Powdered Herbs

Hello again, how is your week going?
Well how about something a bit different and a great way to preserve some of your herbs.
Throughout the year some of your perennial herbs will need trimming.  But there is no point in wasting the cut offs.
Now there are multiple ways to preserve these, from dehydrating them to freezing them and all have their benefits.  However this post is about powdering them.
So why go the extra mile from a standard dehydration and shred.  Why do you want to create a powder?  Well basically because you can do a bit more with a powder than the shredded leaves.
You can use powdered herbs as colouring for certain items like meringue, sauces and some none-edibles like soap!
On top of this the flavours impart  quicker.  It becomes easier to create barks on steak and grilled meats.  Soups are ready quicker.
Finally, space is key.
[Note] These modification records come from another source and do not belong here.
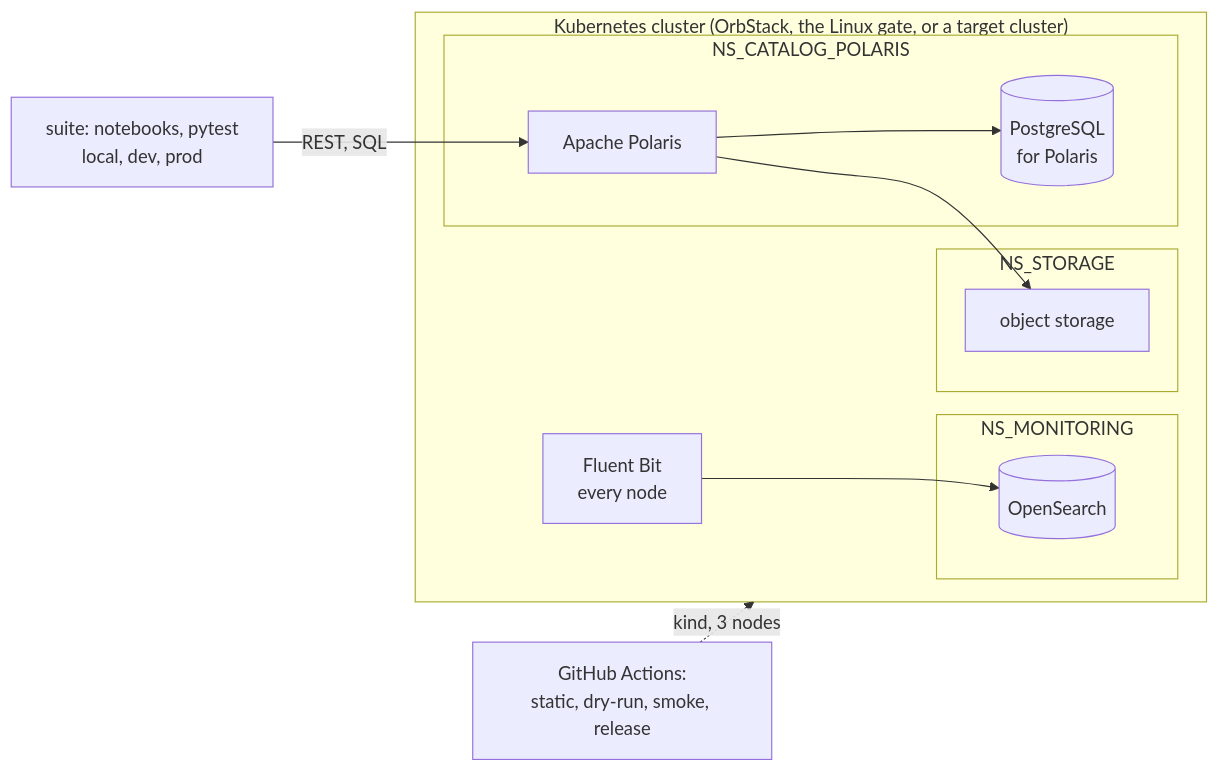
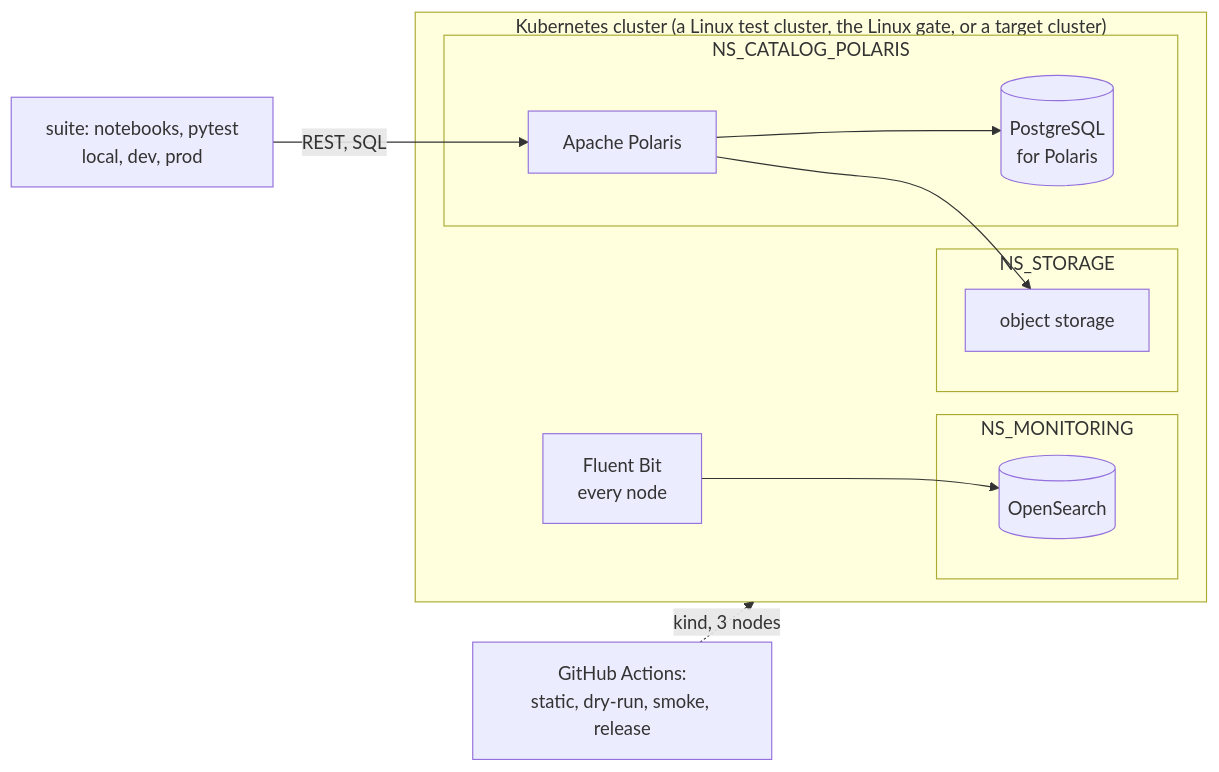
Before and after one commit to enjay27/lakehouse: the diagram in docs/adr/README.md, drawn with Mermaid. The commit also changed other lines of this file and 12 other files, not shown here.

````diff
--- a/docs/adr/README.md
+++ b/docs/adr/README.md
@@ -21,19 +21,19 @@
 ```mermaid
 flowchart LR
-    subgraph K8S["Kubernetes cluster (OrbStack, the Linux gate, or a target cluster)"]
+    subgraph K8S["Kubernetes cluster (a Linux test cluster, the Linux gate, or a target cluster)"]
         subgraph ST["NS_STORAGE"]
             MINIO["object storage"]
         end
         subgraph CP["NS_CATALOG_POLARIS"]
             POL["Apache Polaris"] --> PGP[("PostgreSQL<br/>for Polaris")]
         end
         subgraph MON["NS_MONITORING"]
             OS[("OpenSearch")]
         end
         FB["Fluent Bit<br/>every node"]
         POL --> MINIO
         FB --> OS
     end
     SUITE["suite: notebooks, pytest<br/>local, dev, prod"] -->|"REST, SQL"| POL
     GH["GitHub Actions:<br/>static, dry-run, smoke, release"] -.->|"kind, 3 nodes"| K8S
 ```
````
Powder takes up significantly less space than other ways of keeping dried herbs, meaning you can store much more of it.
To make powdered herbs you will need some way to dry your herbs and some way to grind them.  But you also need to know which herbs work well.  For example, basil is not good, the oils break down easily and you lose all the flavour of the basil.
Mints, oregano, rosemary and thyme all seem to work well.  The easy rule of thumb is about how you treat the herb in edible use.  Herbs that you can roast with dry better than those that prefer to be cooked less (basil, tarragon etc).
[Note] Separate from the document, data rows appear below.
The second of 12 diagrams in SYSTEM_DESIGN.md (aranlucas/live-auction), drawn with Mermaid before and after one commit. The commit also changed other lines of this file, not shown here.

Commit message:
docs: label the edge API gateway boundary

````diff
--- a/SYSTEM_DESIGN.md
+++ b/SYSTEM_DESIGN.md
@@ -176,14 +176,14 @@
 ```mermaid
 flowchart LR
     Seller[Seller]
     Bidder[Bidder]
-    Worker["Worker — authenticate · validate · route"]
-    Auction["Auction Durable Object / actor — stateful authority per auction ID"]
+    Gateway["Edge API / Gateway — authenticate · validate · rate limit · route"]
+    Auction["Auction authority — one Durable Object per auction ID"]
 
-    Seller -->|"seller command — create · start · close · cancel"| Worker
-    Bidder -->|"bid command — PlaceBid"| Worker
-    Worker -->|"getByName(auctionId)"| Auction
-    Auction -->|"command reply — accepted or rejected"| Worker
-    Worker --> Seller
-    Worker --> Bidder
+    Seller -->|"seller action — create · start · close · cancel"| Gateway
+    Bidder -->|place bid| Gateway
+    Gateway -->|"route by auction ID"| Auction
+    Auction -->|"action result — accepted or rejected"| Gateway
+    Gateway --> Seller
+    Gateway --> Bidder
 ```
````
In regards to drying, you can either air dry or do it in a dehydrator.  Either way works, but there are risks in both.
The dehydrator can break down more of the essential oil as it gets warmer, so you lose flavour.
Air drying takes much longer, and the risk of mold forming is increased, especially in damp weather.
As soon as dried though, grind to a powder.  Some people suggest drying a final time after the powder is made to remove any last traces of moisture.  This is only really an option in a dehydrator, as powders tend to attract moisture in any other way.
Give it a try, make some herb powders.  But don’t stop there.  How about powdered tomatoes, limes, lemons, chillies or peppers (like paprika).  Once you get into powdering, the world becomes your oyster.